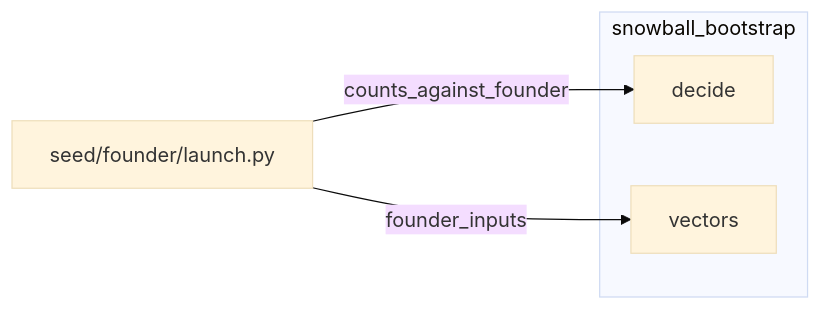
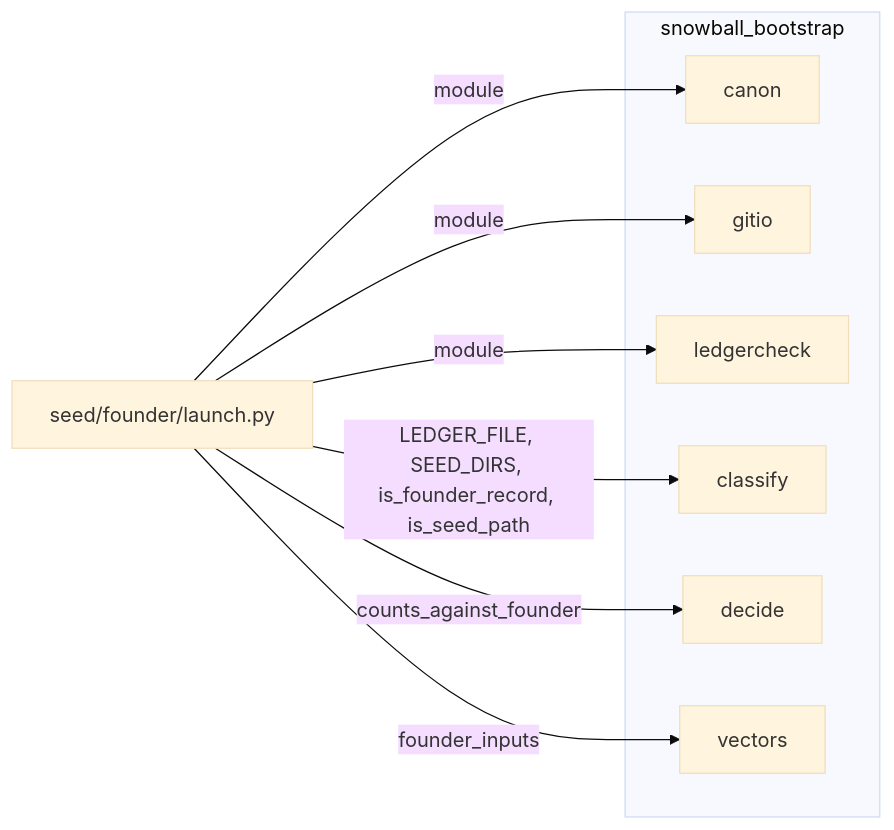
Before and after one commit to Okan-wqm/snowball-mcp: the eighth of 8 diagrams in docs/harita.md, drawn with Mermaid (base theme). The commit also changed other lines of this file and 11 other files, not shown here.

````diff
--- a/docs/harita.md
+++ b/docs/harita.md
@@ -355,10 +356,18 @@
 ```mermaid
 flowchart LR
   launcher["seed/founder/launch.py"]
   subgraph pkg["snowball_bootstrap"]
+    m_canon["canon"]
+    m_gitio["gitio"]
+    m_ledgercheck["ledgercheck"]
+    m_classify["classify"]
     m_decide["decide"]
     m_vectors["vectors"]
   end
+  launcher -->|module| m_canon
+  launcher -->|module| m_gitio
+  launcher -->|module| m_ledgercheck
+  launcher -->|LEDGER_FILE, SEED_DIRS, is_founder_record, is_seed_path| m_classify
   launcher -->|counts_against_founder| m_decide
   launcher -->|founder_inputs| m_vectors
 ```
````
^^^^
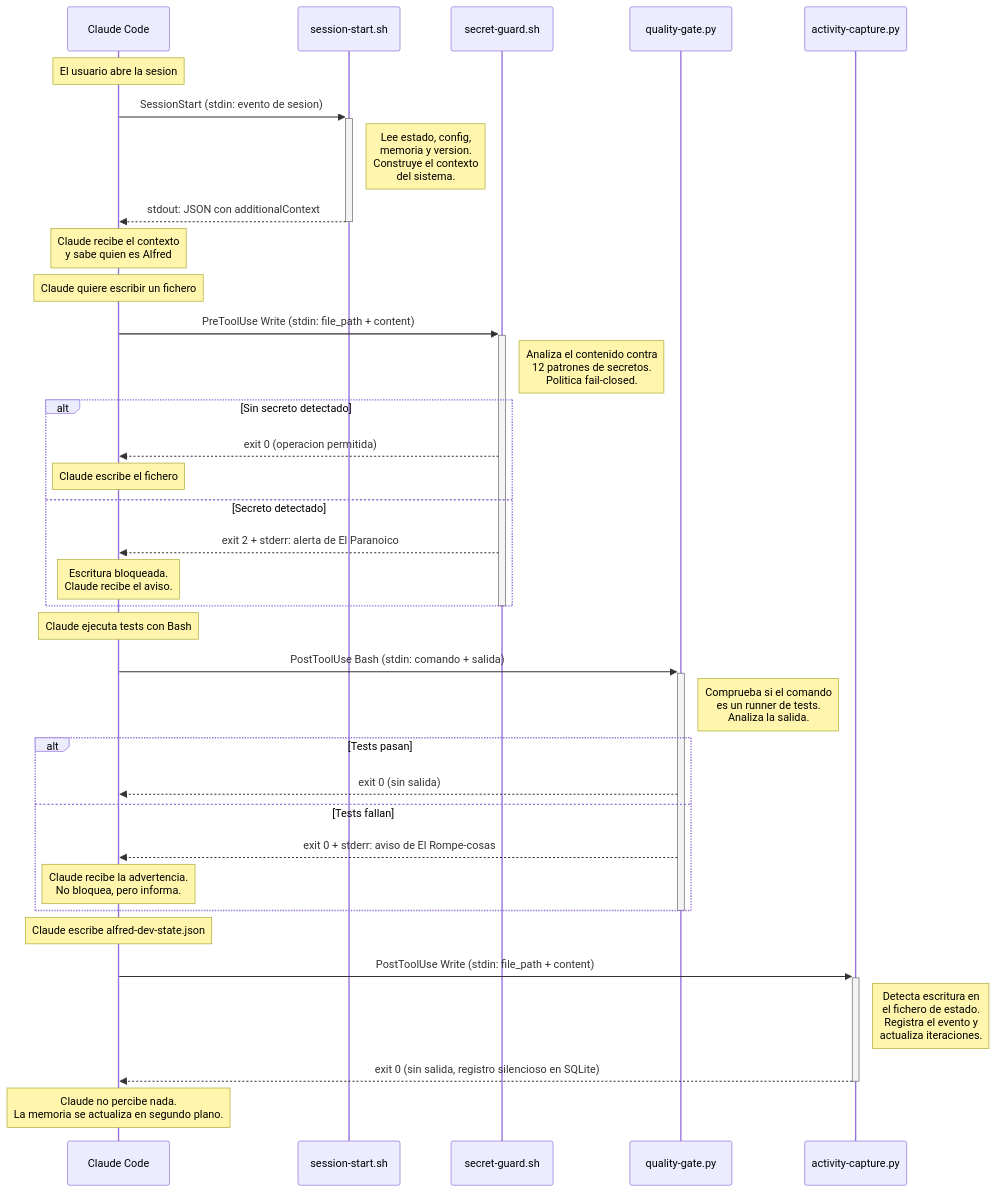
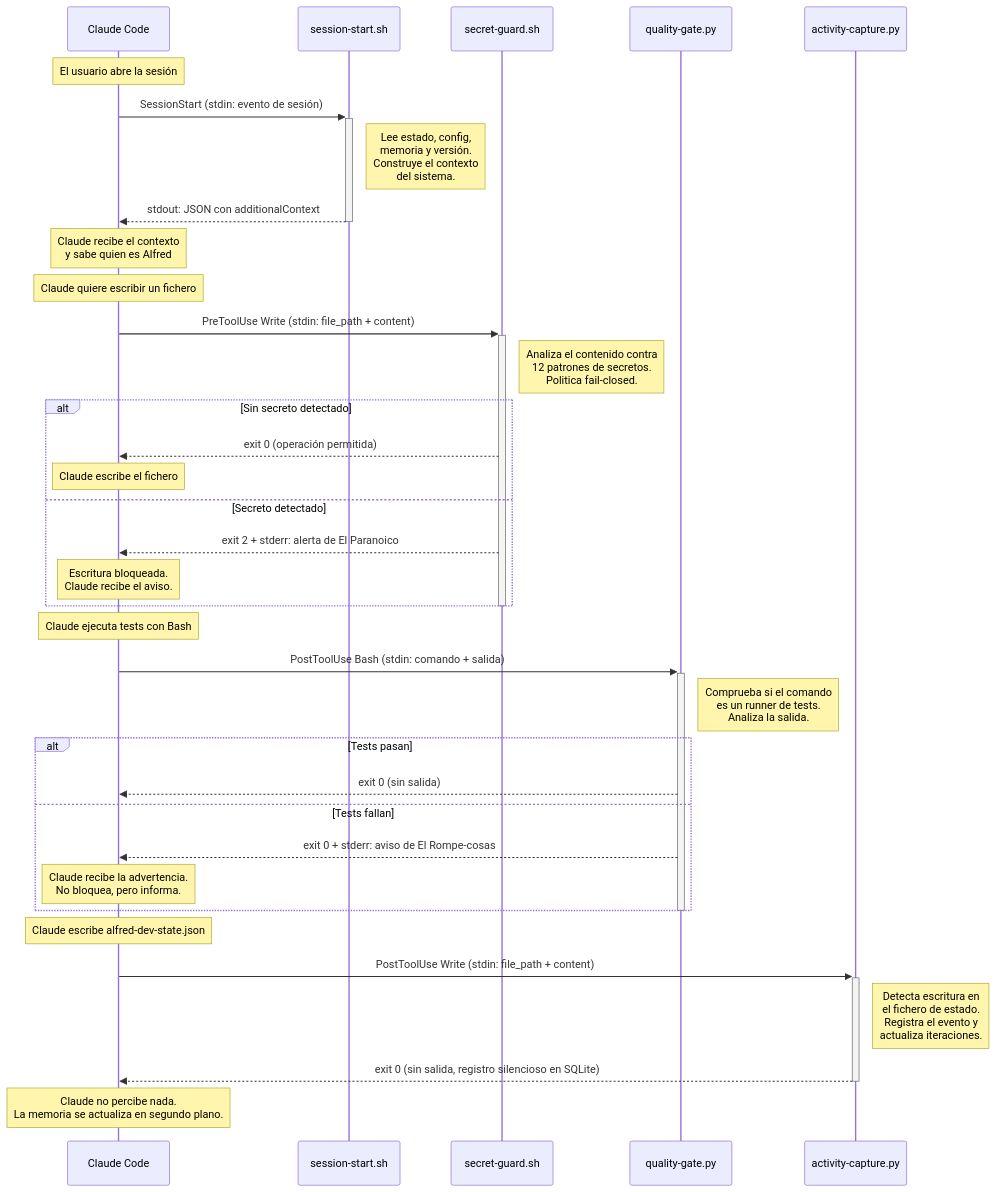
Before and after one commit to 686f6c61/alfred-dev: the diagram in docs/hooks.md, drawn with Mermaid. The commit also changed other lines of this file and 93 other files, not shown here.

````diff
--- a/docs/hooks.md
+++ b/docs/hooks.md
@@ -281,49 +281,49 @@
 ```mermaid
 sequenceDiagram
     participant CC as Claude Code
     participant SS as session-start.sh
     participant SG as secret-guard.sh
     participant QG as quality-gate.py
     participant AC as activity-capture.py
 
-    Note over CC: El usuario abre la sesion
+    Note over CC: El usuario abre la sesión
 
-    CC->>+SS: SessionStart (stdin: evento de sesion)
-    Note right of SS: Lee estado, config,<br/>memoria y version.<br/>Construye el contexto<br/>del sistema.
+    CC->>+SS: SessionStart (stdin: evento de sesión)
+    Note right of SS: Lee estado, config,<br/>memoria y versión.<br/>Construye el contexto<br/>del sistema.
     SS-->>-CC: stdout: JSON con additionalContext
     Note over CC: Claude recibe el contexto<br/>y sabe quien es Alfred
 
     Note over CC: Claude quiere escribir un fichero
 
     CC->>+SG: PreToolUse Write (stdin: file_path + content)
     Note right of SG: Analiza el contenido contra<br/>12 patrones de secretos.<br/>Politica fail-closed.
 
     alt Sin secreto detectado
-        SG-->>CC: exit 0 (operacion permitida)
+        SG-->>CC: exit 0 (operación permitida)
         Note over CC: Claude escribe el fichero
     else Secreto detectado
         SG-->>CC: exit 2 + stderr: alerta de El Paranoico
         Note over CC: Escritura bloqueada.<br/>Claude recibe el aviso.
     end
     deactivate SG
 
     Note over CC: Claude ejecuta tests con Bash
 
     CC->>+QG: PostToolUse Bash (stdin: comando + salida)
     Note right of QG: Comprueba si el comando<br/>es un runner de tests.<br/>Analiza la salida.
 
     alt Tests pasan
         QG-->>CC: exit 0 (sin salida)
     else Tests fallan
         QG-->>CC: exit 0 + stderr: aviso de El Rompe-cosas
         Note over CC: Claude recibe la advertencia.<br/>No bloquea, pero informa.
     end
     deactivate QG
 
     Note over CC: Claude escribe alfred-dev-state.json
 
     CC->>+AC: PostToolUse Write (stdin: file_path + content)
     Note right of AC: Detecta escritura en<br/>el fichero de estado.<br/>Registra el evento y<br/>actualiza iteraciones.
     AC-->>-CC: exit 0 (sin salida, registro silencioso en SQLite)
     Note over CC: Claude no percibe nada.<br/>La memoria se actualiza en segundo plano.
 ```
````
^^^^
From the records above, print exactly the lines that run from the line with "participant AC as activity-capture.py" to the line with "SS-->>-CC: stdout: JSON", inclusive.

     participant AC as activity-capture.py
 
-    Note over CC: El usuario abre la sesion
+    Note over CC: El usuario abre la sesión
 
-    CC->>+SS: SessionStart (stdin: evento de sesion)
-    Note right of SS: Lee estado, config,<br/>memoria y version.<br/>Construye el contexto<br/>del sistema.
+    CC->>+SS: SessionStart (stdin: evento de sesión)
+    Note right of SS: Lee estado, config,<br/>memoria y versión.<br/>Construye el contexto<br/>del sistema.
     SS-->>-CC: stdout: JSON con additionalContext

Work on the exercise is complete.